:: Task objective ::
In full and unchanged, set down the entries that follow, with no images.

Modification records:
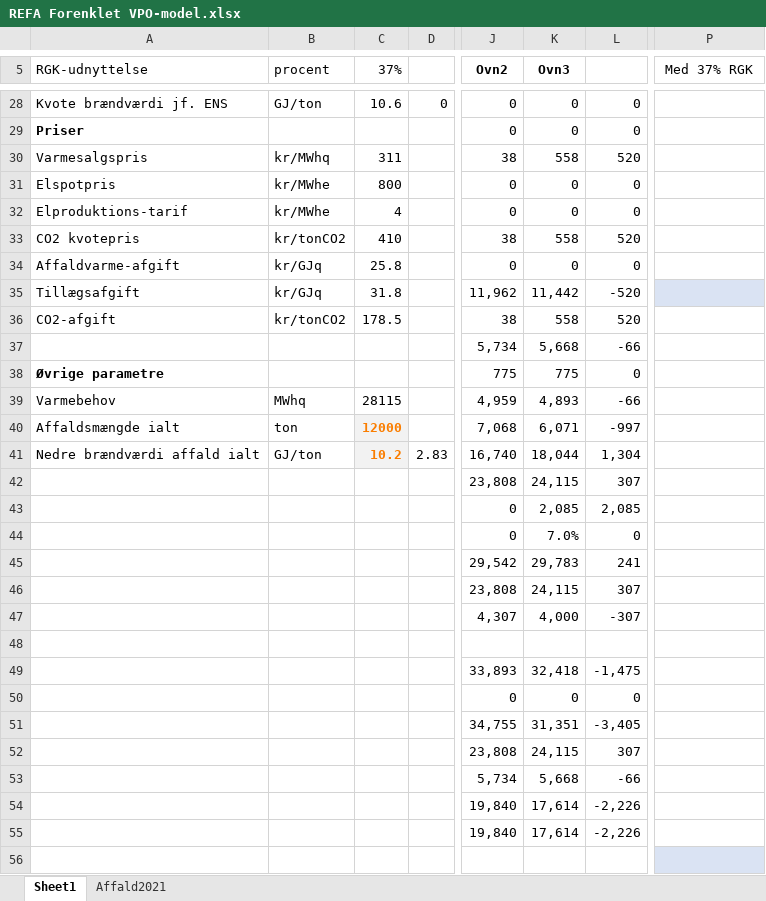
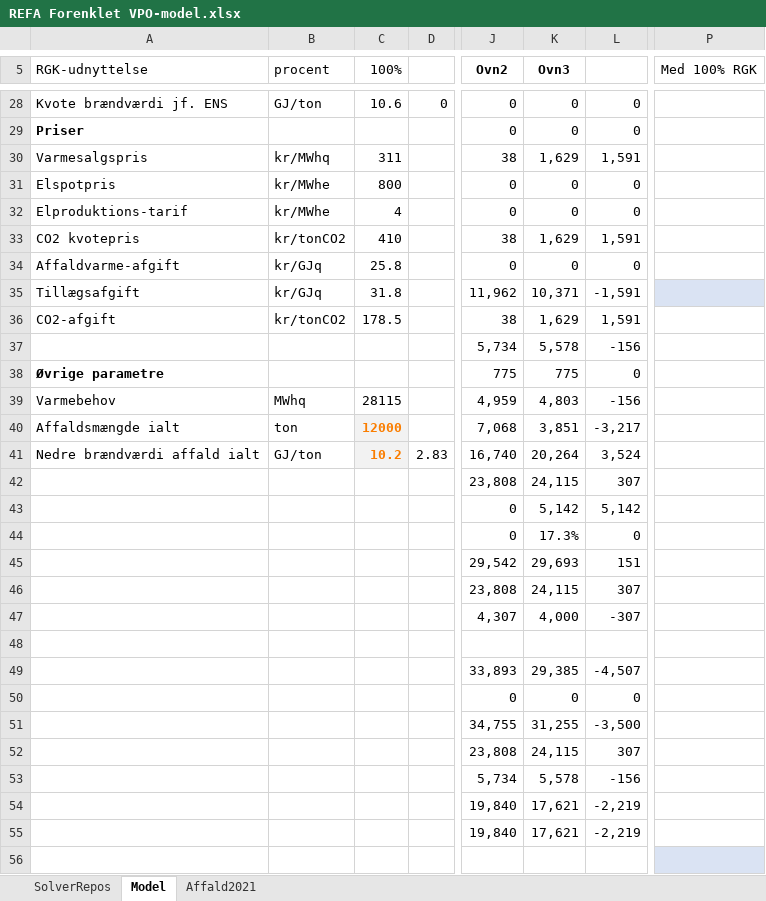
Before and after one commit to AddedValues/REFA_Affald, an Excel workbook: REFA Forenklet VPO-model.xlsx, sheet Model, drawn as a sheet; only a part is shown, gaps mark what is left out; values as stored, in another font and other column widths than the file's, no borders; charts and pictures not drawn; the diff covers the shown part only; the diff names each change by its address in the sheet, - before the commit and + after, or states it on an @@ line.

Commit message:
Udbygning af forenklet model

```diff
--- a/REFA Forenklet VPO-model.xlsx (sheet Model)
+++ b/REFA Forenklet VPO-model.xlsx (sheet Model)
-sheet tab: Sheet1
+sheet tab: Model
+sheet tab: SolverRepos
-C5: 37%
+C5: 100%
-P5: Med 37% RGK
+P5: Med 100% RGK
-K30 (Ovn3): 558
+K30 (Ovn3): 1,629
-L30: 520
+L30: 1,591
-K33 (Ovn3): 558
+K33 (Ovn3): 1,629
-L33: 520
+L33: 1,591
-K35 (Ovn3): 11,442
+K35 (Ovn3): 10,371
-L35: -520
+L35: -1,591
-K36 (Ovn3): 558
+K36 (Ovn3): 1,629
-L36: 520
+L36: 1,591
-K37 (Ovn3): 5,668
+K37 (Ovn3): 5,578
-L37: -66
+L37: -156
-K39 (Ovn3): 4,893
+K39 (Ovn3): 4,803
-L39: -66
+L39: -156
-K40 (Ovn3): 6,071
+K40 (Ovn3): 3,851
-L40: -997
+L40: -3,217
-K41 (Ovn3): 18,044
+K41 (Ovn3): 20,264
-L41: 1,304
+L41: 3,524
-K43 (Ovn3): 2,085
+K43 (Ovn3): 5,142
-L43: 2,085
+L43: 5,142
-K44 (Ovn3): 7.0%
+K44 (Ovn3): 17.3%
-K45 (Ovn3): 29,783
+K45 (Ovn3): 29,693
-L45: 241
+L45: 151
-K49 (Ovn3): 32,418
+K49 (Ovn3): 29,385
-L49: -1,475
+L49: -4,507
-K51 (Ovn3): 31,351
+K51 (Ovn3): 31,255
-L51: -3,405
+L51: -3,500
-K53 (Ovn3): 5,668
+K53 (Ovn3): 5,578
-L53: -66
+L53: -156
-K54:K55 (Ovn3): 17,614
+K54:K55 (Ovn3): 17,621
-L54:L55: -2,226
+L54:L55: -2,219
```
Also changed, not shown: 46 edited cells, cell formats and merged cells elsewhere in this sheet, charts or pictures.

:: Output for this task ::
Before and after one commit to AddedValues/REFA_Affald, an Excel workbook: REFA Forenklet VPO-model.xlsx, sheet Model, drawn as a sheet; only a part is shown, gaps mark what is left out; values as stored, in another font and other column widths than the file's, no borders; charts and pictures not drawn; the diff covers the shown part only; the diff names each change by its address in the sheet, - before the commit and + after, or states it on an @@ line.

Commit message:
Udbygning af forenklet model

```diff
--- a/REFA Forenklet VPO-model.xlsx (sheet Model)
+++ b/REFA Forenklet VPO-model.xlsx (sheet Model)
-sheet tab: Sheet1
+sheet tab: Model
+sheet tab: SolverRepos
-C5: 37%
+C5: 100%
-P5: Med 37% RGK
+P5: Med 100% RGK
-K30 (Ovn3): 558
+K30 (Ovn3): 1,629
-L30: 520
+L30: 1,591
-K33 (Ovn3): 558
+K33 (Ovn3): 1,629
-L33: 520
+L33: 1,591
-K35 (Ovn3): 11,442
+K35 (Ovn3): 10,371
-L35: -520
+L35: -1,591
-K36 (Ovn3): 558
+K36 (Ovn3): 1,629
-L36: 520
+L36: 1,591
-K37 (Ovn3): 5,668
+K37 (Ovn3): 5,578
-L37: -66
+L37: -156
-K39 (Ovn3): 4,893
+K39 (Ovn3): 4,803
-L39: -66
+L39: -156
-K40 (Ovn3): 6,071
+K40 (Ovn3): 3,851
-L40: -997
+L40: -3,217
-K41 (Ovn3): 18,044
+K41 (Ovn3): 20,264
-L41: 1,304
+L41: 3,524
-K43 (Ovn3): 2,085
+K43 (Ovn3): 5,142
-L43: 2,085
+L43: 5,142
-K44 (Ovn3): 7.0%
+K44 (Ovn3): 17.3%
-K45 (Ovn3): 29,783
+K45 (Ovn3): 29,693
-L45: 241
+L45: 151
-K49 (Ovn3): 32,418
+K49 (Ovn3): 29,385
-L49: -1,475
+L49: -4,507
-K51 (Ovn3): 31,351
+K51 (Ovn3): 31,255
-L51: -3,405
+L51: -3,500
-K53 (Ovn3): 5,668
+K53 (Ovn3): 5,578
-L53: -66
+L53: -156
-K54:K55 (Ovn3): 17,614
+K54:K55 (Ovn3): 17,621
-L54:L55: -2,226
+L54:L55: -2,219
```
Also changed, not shown: 46 edited cells, cell formats and merged cells elsewhere in this sheet, charts or pictures.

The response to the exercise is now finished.